» **Task details**: What you return should be the lines of the data containing "AboutMe", each in full.

### Extracted data ###

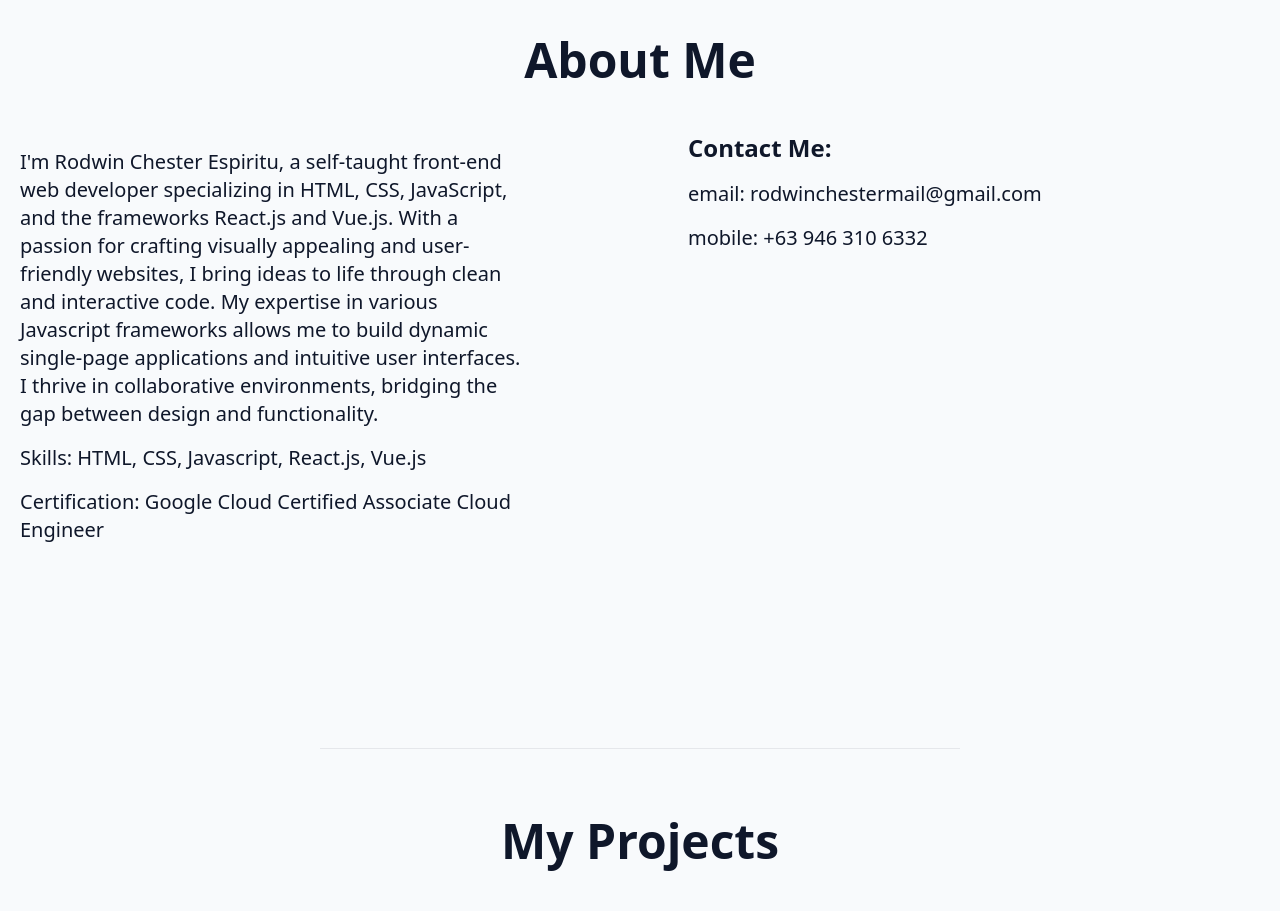
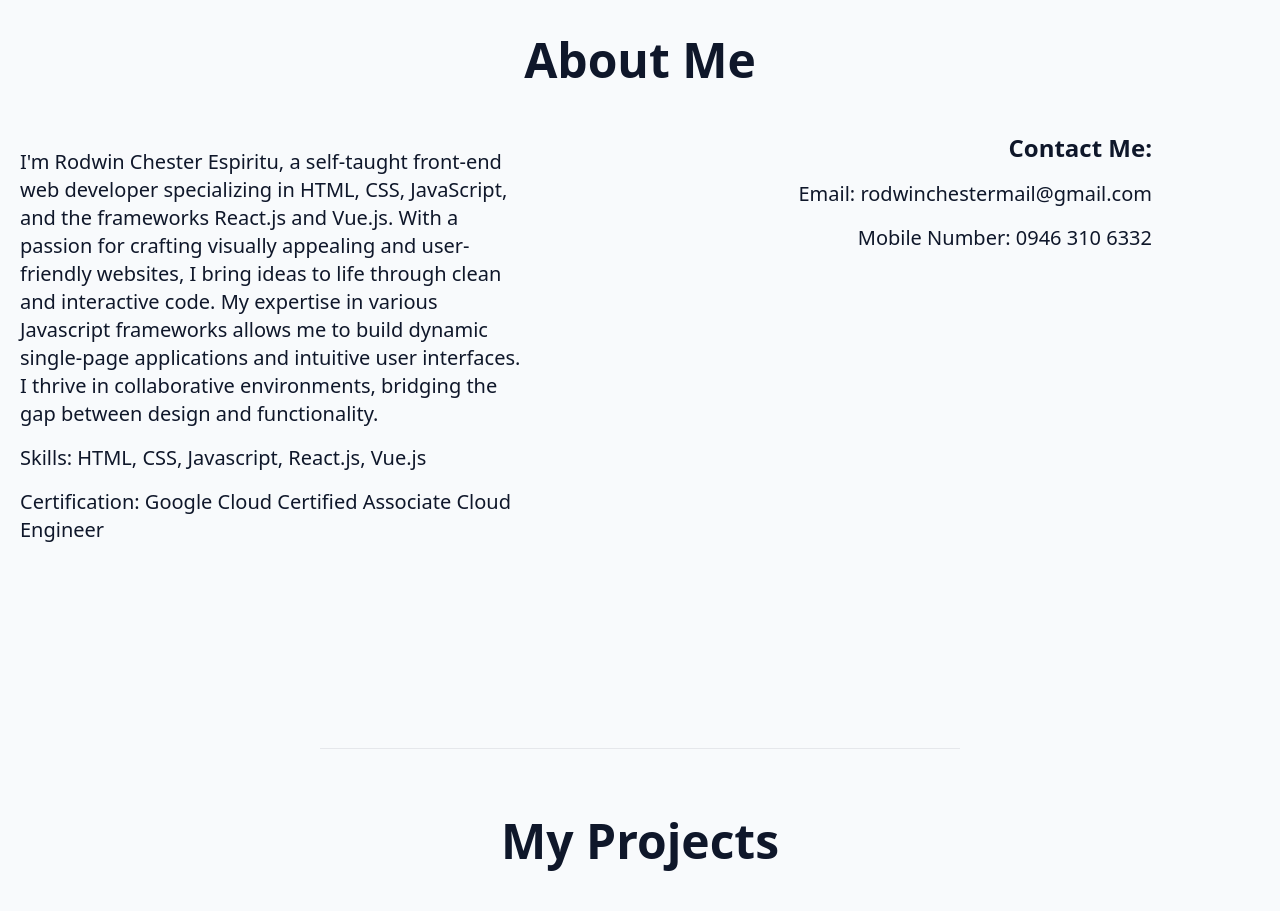
Before and after one commit to rodche-web/rodwin-portfolio, a React (Create React App) app: page / in a window 1280 px wide. Shown: the part 880-1791 px from the top of the page. Built offline with nearby package versions, Linux system fonts and the light colour scheme.

Commit message:
chore: about me styles updated

```diff
--- a/src/components/AboutMe.jsx
+++ b/src/components/AboutMe.jsx
@@ -17,14 +17,14 @@ const AboutMe = () => {
           </p>
         </article>
         <article className="sm:w-1/2">
-          <h2 className="max-w-lg text-xl font-bold text-center sm:text-2xl sm:text-left text-slate-900 dark:text-white">
+          <h2 className="max-w-lg -ml-12 text-xl font-bold text-center sm:text-2xl sm:text-right text-slate-900 dark:text-white">
             Contact Me:
           </h2>
-          <p className="max-w-lg text-xl mt-4 text-center sm:text-left text-slate-900 dark:text-white">
-            email: rodwinchestermail@gmail.com
+          <p className="max-w-lg -ml-12 text-xl mt-4 text-center sm:text-right text-slate-900 dark:text-white">
+            Email: rodwinchestermail@gmail.com
           </p>
-          <p className="max-w-lg text-xl mt-4 text-center sm:text-left text-slate-900 dark:text-white">
-            mobile: +63 946 310 6332
+          <p className="max-w-lg -ml-12 text-xl mt-4 text-center sm:text-right text-slate-900 dark:text-white">
+            Mobile Number: 0946 310 6332
           </p>
         </article>
       </div>
```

###

» **Answer space**:
--- a/src/components/AboutMe.jsx
+++ b/src/components/AboutMe.jsx
@@ -17,14 +17,14 @@ const AboutMe = () => {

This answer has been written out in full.